‘Hoos fail to have a first or second teamer for the first time since 2011.

Florida State v Virginia Photo by Ryan M. Kelly/Getty Images

Earlier this morning the ACC released its 2021-2022 basketball season All-ACC teams and awards. The Virginia Cavaliers — while less present than in year’s past — had Jayden Gardner on the third team while both Reece Beekman and Kihei Clark each made the Honorable Mention.

Gardner was a consistent offensive threat throughout the season for Virginia but especially came on in the second half of ACC play. Finishing the year averaging 15.2 points and 6.9 rebounds per game, Gardner truly grew into the Virginia system.

In a new, more condensed role this season, Clark had his most efficient season to date. His 36.7% three point shooting rate is a career high and his value as this team’s veteran leader who’s been in all the biggest moments has been significant. He’s had his ups and downs as he always does, but Clark has come up big in a number of critical games this season.

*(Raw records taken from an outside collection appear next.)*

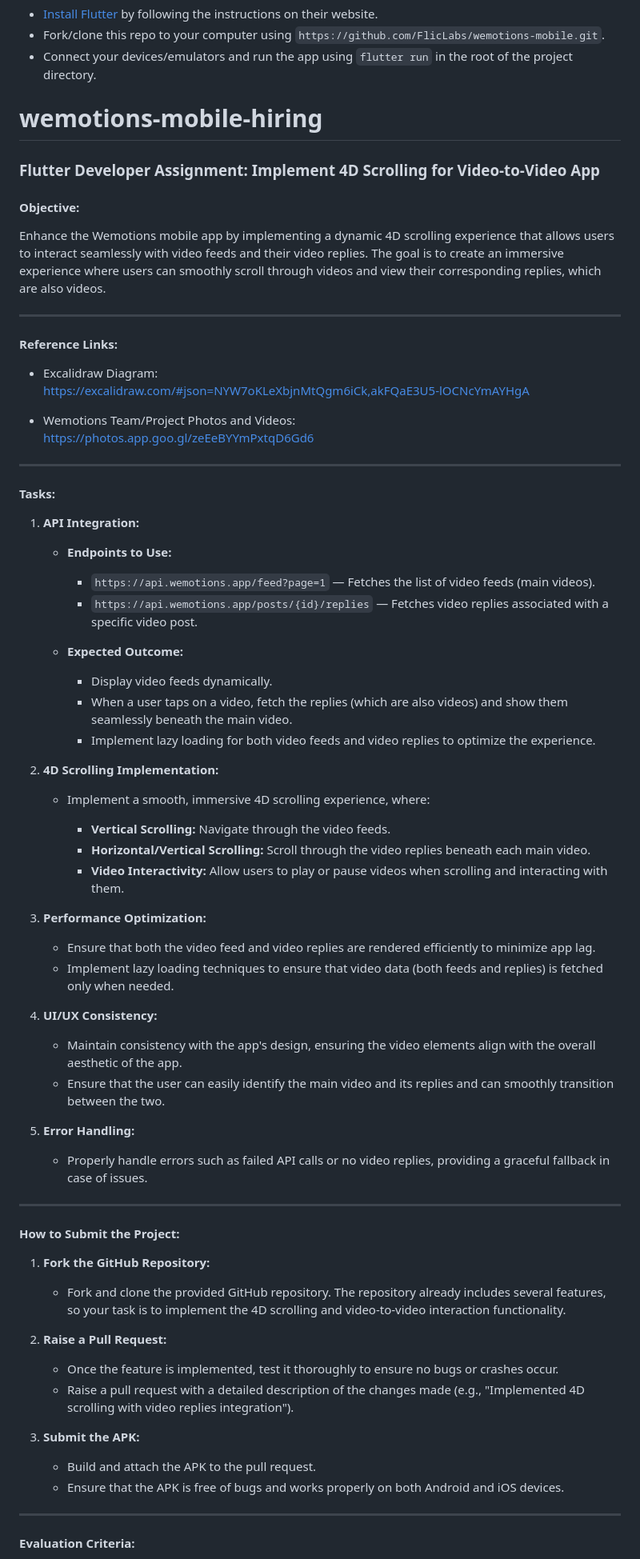
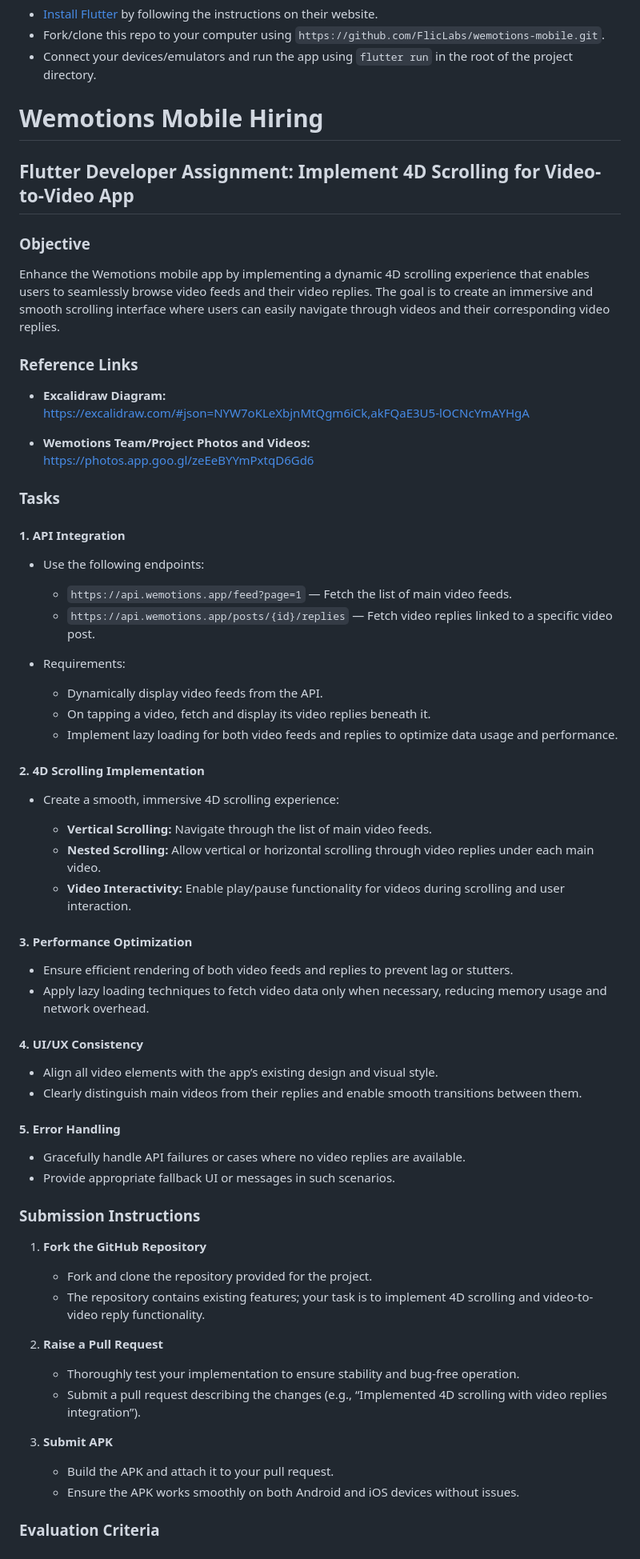
Before and after one commit to arunn03/wemotions-mobile-hiring, a Markdown page: README.md, the part around one of its changes. Shown at 80% size. Rendered like a GitHub page.

```diff
--- a/README.md
+++ b/README.md
@@ -8,82 +8,80 @@ To build and run the app on your device, do the following:
 -   Fork/clone this repo to your computer using `https://github.com/FlicLabs/wemotions-mobile.git`.
 -   Connect your devices/emulators and run the app using `flutter run` in the root of the project directory.
 
-# wemotions-mobile-hiring
+# Wemotions Mobile Hiring
 
-### **Flutter Developer Assignment: Implement 4D Scrolling for Video-to-Video App**
+## Flutter Developer Assignment: Implement 4D Scrolling for Video-to-Video App
 
-#### **Objective:**
+### Objective
 
-Enhance the Wemotions mobile app by implementing a dynamic 4D scrolling experience that allows users to interact seamlessly with video feeds and their video replies. The goal is to create an immersive experience where users can smoothly scroll through videos and view their corresponding replies, which are also videos.
+Enhance the Wemotions mobile app by implementing a dynamic 4D scrolling experience that enables users to seamlessly browse video feeds and their video replies. The goal is to create an immersive and smooth scrolling interface where users can easily navigate through videos and their corresponding video replies.
 
----
 
-#### **Reference Links:**
+### Reference Links
 
-- Excalidraw Diagram:
+- **Excalidraw Diagram:**
   [https://excalidraw.com/#json=NYW7oKLeXbjnMtQgm6iCk,akFQaE3U5-lOCNcYmAYHgA](https://excalidraw.com/#json=NYW7oKLeXbjnMtQgm6iCk,akFQaE3U5-lOCNcYmAYHgA)
 
-- Wemotions Team/Project Photos and Videos:
+- **Wemotions Team/Project Photos and Videos:**
   [https://photos.app.goo.gl/zeEeBYYmPxtqD6Gd6](https://photos.app.goo.gl/zeEeBYYmPxtqD6Gd6)
 
----
 
-#### **Tasks:**
+### Tasks
 
-1. **API Integration:**
+#### 1. API Integration
 
-   * **Endpoints to Use:**
+- Use the following endpoints:
 
-     * `https://api.wemotions.app/feed?page=1` — Fetches the list of video feeds (main videos).
-     * `https://api.wemotions.app/posts/{id}/replies` — Fetches video replies associated with a specific video post.
+  - `https://api.wemotions.app/feed?page=1` — Fetch the list of main video feeds.
+  - `https://api.wemotions.app/posts/{id}/replies` — Fetch video replies linked to a specific video post.
 
-   * **Expected Outcome:**
+- Requirements:
 
-     * Display video feeds dynamically.
-     * When a user taps on a video, fetch the replies (which are also videos) and show them seamlessly beneath the main video.
-     * Implement lazy loading for both video feeds and video replies to optimize the experience.
+  - Dynamically display video feeds from the API.
+  - On tapping a video, fetch and display its video replies beneath it.
+  - Implement lazy loading for both video feeds and replies to optimize data usage and performance.
 
-2. **4D Scrolling Implementation:**
+#### 2. 4D Scrolling Implementation
 
-   * Implement a smooth, immersive 4D scrolling experience, where:
+- Create a smooth, immersive 4D scrolling experience:
 
-     * **Vertical Scrolling:** Navigate through the video feeds.
-     * **Horizontal/Vertical Scrolling:** Scroll through the video replies beneath each main video.
-     * **Video Interactivity:** Allow users to play or pause videos when scrolling and interacting with them.
+  - **Vertical Scrolling:** Navigate through the list of main video feeds.
+  - **Nested Scrolling:** Allow vertical or horizontal scrolling through video replies under each main video.
+  - **Video Interactivity:** Enable play/pause functionality for videos during scrolling and user interaction.
 
-3. **Performance Optimization:**
+#### 3. Performance Optimization
 
-   * Ensure that both the video feed and video replies are rendered efficiently to minimize app lag.
-   * Implement lazy loading techniques to ensure that video data (both feeds and replies) is fetched only when needed.
+- Ensure efficient rendering of both video feeds and replies to prevent lag or stutters.
+- Apply lazy loading techniques to fetch video data only when necessary, reducing memory usage and network overhead.
 
-4. **UI/UX Consistency:**
+#### 4. UI/UX Consistency
 
-   * Maintain consistency with the app's design, ensuring the video elements align with the overall aesthetic of the app.
-   * Ensure that the user can easily identify the main video and its replies and can smoothly transition between the two.
+- Align all video elements with the app’s existing design and visual style.
+- Clearly distinguish main videos from their replies and enable smooth transitions between them.
 
-5. **Error Handling:**
+#### 5. Error Handling
 
-   * Properly handle errors such as failed API calls or no video replies, providing a graceful fallback in case of issues.
+- Gracefully handle API failures or cases where no video replies are available.
+- Provide appropriate fallback UI or messages in such scenarios.
 
----
 
-#### **How to Submit the Project:**
+### Submission Instructions
 
-1. **Fork the GitHub Repository:**
+1. **Fork the GitHub Repository**
 
-   * Fork and clone the provided GitHub repository. The repository already includes several features, so your task is to implement the 4D scrolling and video-to-video interaction functionality.
+   - Fork and clone the repository provided for the project.
+   - The repository contains existing features; your task is to implement 4D scrolling and video-to-video reply functionality.
 
-2. **Raise a Pull Request:**
+2. **Raise a Pull Request**
 
-   * Once the feature is implemented, test it thoroughly to ensure no bugs or crashes occur.
-   * Raise a pull request with a detailed description of the changes made (e.g., "Implemented 4D scrolling with video replies integration").
+   - Thoroughly test your implementation to ensure stability and bug-free operation.
+   - Submit a pull request describing the changes (e.g., “Implemented 4D scrolling with video replies integration”).
 
-3. **Submit the APK:**
+3. **Submit APK**
 
-   * Build and attach the APK to the pull request.
-   * Ensure that the APK is free of bugs and works properly on both Android and iOS devices.
+   - Build the APK and attach it to your pull request.
+   - Ensure the APK works smoothly on both Android and iOS devices without issues.
 
----
 
-#### **Evaluation Criteria:**
+### Evaluation Criteria
 
```
Also changed, not shown: other parts of README.md (+4 -4 lines).
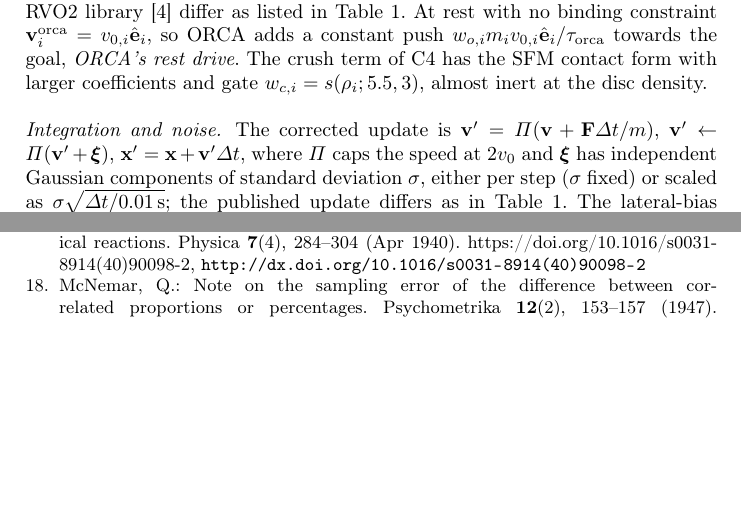
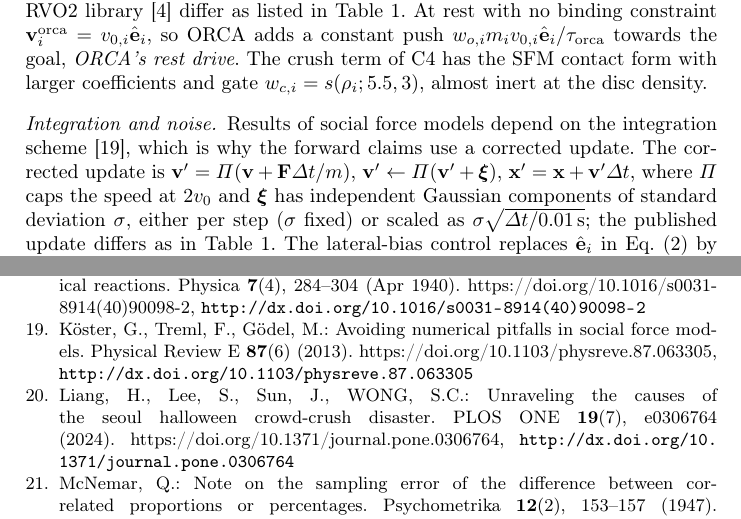
Before and after one commit to pa1aash/lnns-pedestrian, a LaTeX thesis (paper/main.tex, which reads paper/sections/03_model.tex): two parts of pages 6 and 17 of 17, joined at a grey line, cut so that both start at the same text, the shorter picture padded with empty space. Compiled offline with pdfLaTeX.

Commit message:
Restore liang2024, helbing2012 and koster2013 citations

```diff
--- a/paper/sections/03_model.tex
+++ b/paper/sections/03_model.tex
@@ -42,7 +42,7 @@ ORCA builds one half-plane of permitted velocities per neighbour (horizon $\tau_
 with $s(x;x_0,c)=1/(1+e^{-c(x-x_0)})$. The published solver and a port of the RVO2 library~\cite{vandenberg2011rvo2} differ as listed in Table~\ref{tab:params}. At rest with no binding constraint $\mathbf v^{\rm orca}_i=v_{0,i}\hat{\mathbf e}_i$, so ORCA adds a constant push $w_{o,i}m_iv_{0,i}\hat{\mathbf e}_i/\tau_{\rm orca}$ towards the goal, \emph{ORCA's rest drive}. The crush term of C4 has the SFM contact form with larger coefficients and gate $w_{c,i}=s(\rho_i;5.5,3)$, almost inert at the disc density.
 
 \paragraph{Integration and noise.}
-The corrected update is $\mathbf v'=\Pi(\mathbf v+\mathbf F\Delta t/m)$, $\mathbf v'\leftarrow\Pi(\mathbf v'+\boldsymbol\xi)$, $\mathbf x'=\mathbf x+\mathbf v'\Delta t$, where $\Pi$ caps the speed at $2v_0$ and $\boldsymbol\xi$ has independent Gaussian components of standard deviation $\sigma$, either per step ($\sigma$ fixed) or scaled as $\sigma\sqrt{\Delta t/0.01\,{\rm s}}$; the published update differs as in Table~\ref{tab:params}. The lateral-bias control replaces $\hat{\mathbf e}_i$ in Eq.~\eqref{eq:des} by $(\hat{\mathbf e}_i+b\,\hat{\mathbf e}^{\perp}_i)/|\hat{\mathbf e}_i+b\,\hat{\mathbf e}^{\perp}_i|$, a deterministic tilt of fixed handedness. The published-reproduction mode only explains published numbers; every forward claim uses the corrected-forward mode (Table~\ref{tab:params}, bottom).
+Results of social force models depend on the integration scheme~\cite{koster2013}, which is why the forward claims use a corrected update. The corrected update is $\mathbf v'=\Pi(\mathbf v+\mathbf F\Delta t/m)$, $\mathbf v'\leftarrow\Pi(\mathbf v'+\boldsymbol\xi)$, $\mathbf x'=\mathbf x+\mathbf v'\Delta t$, where $\Pi$ caps the speed at $2v_0$ and $\boldsymbol\xi$ has independent Gaussian components of standard deviation $\sigma$, either per step ($\sigma$ fixed) or scaled as $\sigma\sqrt{\Delta t/0.01\,{\rm s}}$; the published update differs as in Table~\ref{tab:params}. The lateral-bias control replaces $\hat{\mathbf e}_i$ in Eq.~\eqref{eq:des} by $(\hat{\mathbf e}_i+b\,\hat{\mathbf e}^{\perp}_i)/|\hat{\mathbf e}_i+b\,\hat{\mathbf e}^{\perp}_i|$, a deterministic tilt of fixed handedness. The published-reproduction mode only explains published numbers; every forward claim uses the corrected-forward mode (Table~\ref{tab:params}, bottom).
 
 \paragraph{Scenarios and statistics.}
 In the room bottleneck (Table~\ref{tab:params}) a run is deadlocked when every remaining agent has $|\mathbf v|<0.01$\,m/s for 10\,s without an exit, and the state is then saved as a snapshot. A quench restarts a snapshot under one intervention (an arm) for at most 120\,s (deterministic arms stop once all speeds stay below $10^{-3}$\,m/s for 10\,s), so arms are compared snapshot by snapshot. Proportions carry Wilson 95\% intervals~\cite{wilson1927}, paired arms are compared by the exact McNemar test~\cite{mcnemar1947}, and times to freeing are Kaplan--Meier estimates~\cite{kaplanmeier1958}. Further geometries are a bottleneck matched to the CroMa experiments~\cite{fzj_ped20219} \pending{E10 results, Sect.~7} and open counterflow and crossing scenarios \pending{E8, E9 initial-density sweeps; Table~4}.
```
Also changed, not shown: paper/sections/01_introduction.tex (+1 -1 lines).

Along with the Honorable Mention nod, Beekman also made the All-ACC Defensive team and was voted to second place for the ACC’s Defensive Player of the Year. Losing to Duke’s Mark Williams who finished with 47 votes compared to Beekman’s 20, it’s a real shame to see Beekman’s historic defensive season fall short of an award that UVA players won four of the last seven seasons.

Beekman’s steal rate was first in the conference as was his 2.1 steals per game average. Additionally, his block rate of 2.63 and 0.73 blocks per game were both first among conference guards.

Mark Williams is a worthy of being named the ACC’s Defensive Player of the Year. But the impact that Beekman has on opponents’ offenses with his ability to lock down other team’s best perimeter threat while simultaneously roaming the passing lanes and making plays is immeasurable.

Generally, Virginia gets a bit of a boost in regards to awards since the ‘Hoos tend to finish at or near the top of the ACC standings. That often outweighs the per game average fallacy that negatively impacts Wahoos considering Virginia’s slower pace. But sixth in the conference doesn’t generate much hype for individuals who contribute to a team considered to be greater than the sum of its parts.

With individual accomplishments out of the way, this team has its sternest test of the season coming up this week in the ACC Tournament. It’s all but set in stone that Virginia has to win the ACC and seize the automatic bid to make the NCAA Tournament.

The ‘Hoos will set out on their quest to win four games in four days on Wednesday at 9:30 PM against the winner of the Louisville - Georgia Tech contest on Tuesday.